Return every line from the records below that has the word "Link".

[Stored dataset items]
▬▬▬▬▬▬

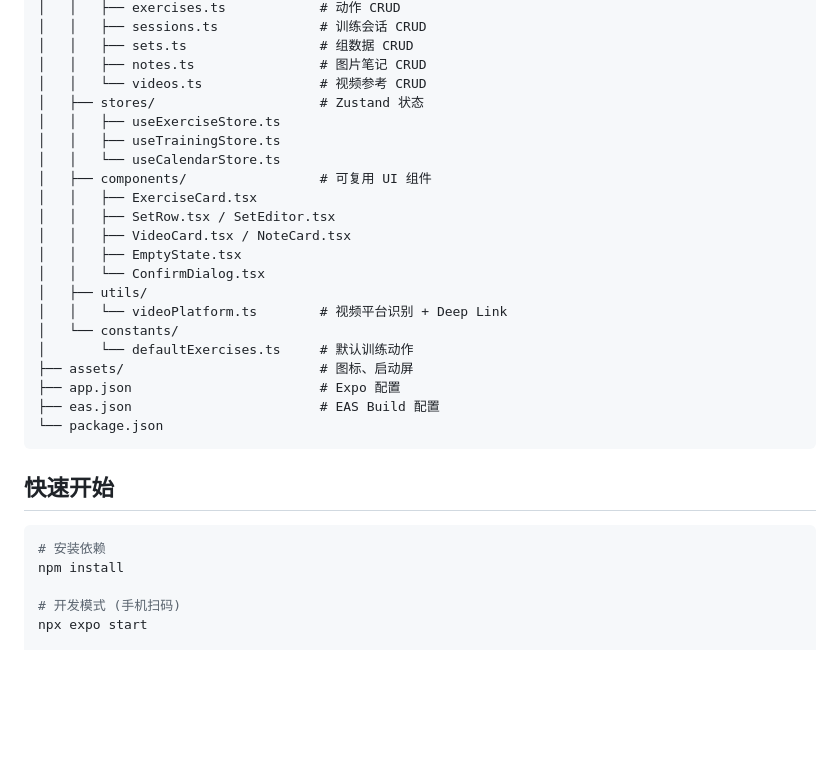
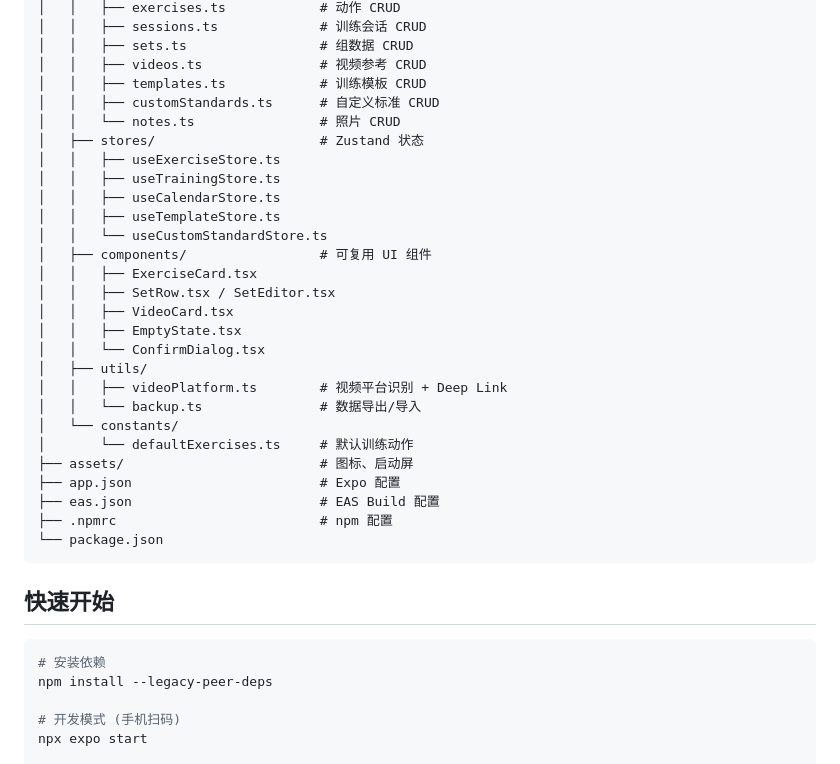
Before and after one commit to FullerHuang/fitnesstracker, a Markdown page: README.md, the part around one of its changes. Drawn GitHub-style; blank space fills up the shorter version.

````diff
--- a/README.md
+++ b/README.md
@@ -56,25 +76,31 @@ FitnessTracker/
 │   │   ├── exercises.ts            # 动作 CRUD
 │   │   ├── sessions.ts             # 训练会话 CRUD
 │   │   ├── sets.ts                 # 组数据 CRUD
-│   │   ├── notes.ts                # 图片笔记 CRUD
-│   │   └── videos.ts               # 视频参考 CRUD
+│   │   ├── videos.ts               # 视频参考 CRUD
+│   │   ├── templates.ts            # 训练模板 CRUD
+│   │   ├── customStandards.ts      # 自定义标准 CRUD
+│   │   └── notes.ts                # 照片 CRUD
 │   ├── stores/                     # Zustand 状态
 │   │   ├── useExerciseStore.ts
 │   │   ├── useTrainingStore.ts
-│   │   └── useCalendarStore.ts
+│   │   ├── useCalendarStore.ts
+│   │   ├── useTemplateStore.ts
+│   │   └── useCustomStandardStore.ts
 │   ├── components/                 # 可复用 UI 组件
 │   │   ├── ExerciseCard.tsx
 │   │   ├── SetRow.tsx / SetEditor.tsx
-│   │   ├── VideoCard.tsx / NoteCard.tsx
+│   │   ├── VideoCard.tsx
 │   │   ├── EmptyState.tsx
 │   │   └── ConfirmDialog.tsx
 │   ├── utils/
-│   │   └── videoPlatform.ts        # 视频平台识别 + Deep Link
+│   │   ├── videoPlatform.ts        # 视频平台识别 + Deep Link
+│   │   └── backup.ts               # 数据导出/导入
 │   └── constants/
 │       └── defaultExercises.ts     # 默认训练动作
 ├── assets/                         # 图标、启动屏
 ├── app.json                        # Expo 配置
 ├── eas.json                        # EAS Build 配置
+├── .npmrc                          # npm 配置
 └── package.json
 ```
 
@@ -82,7 +108,7 @@ FitnessTracker/
 
 ```bash
 # 安装依赖
-npm install
+npm install --legacy-peer-deps
 
 # 开发模式 (手机扫码)
 npx expo start
````
Also changed, not shown: other parts of README.md (+62 -25 lines).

▬▬▬▬▬▬

FINISHED EXERCISE ▸
-│   │   └── videoPlatform.ts        # 视频平台识别 + Deep Link
+│   │   ├── videoPlatform.ts        # 视频平台识别 + Deep Link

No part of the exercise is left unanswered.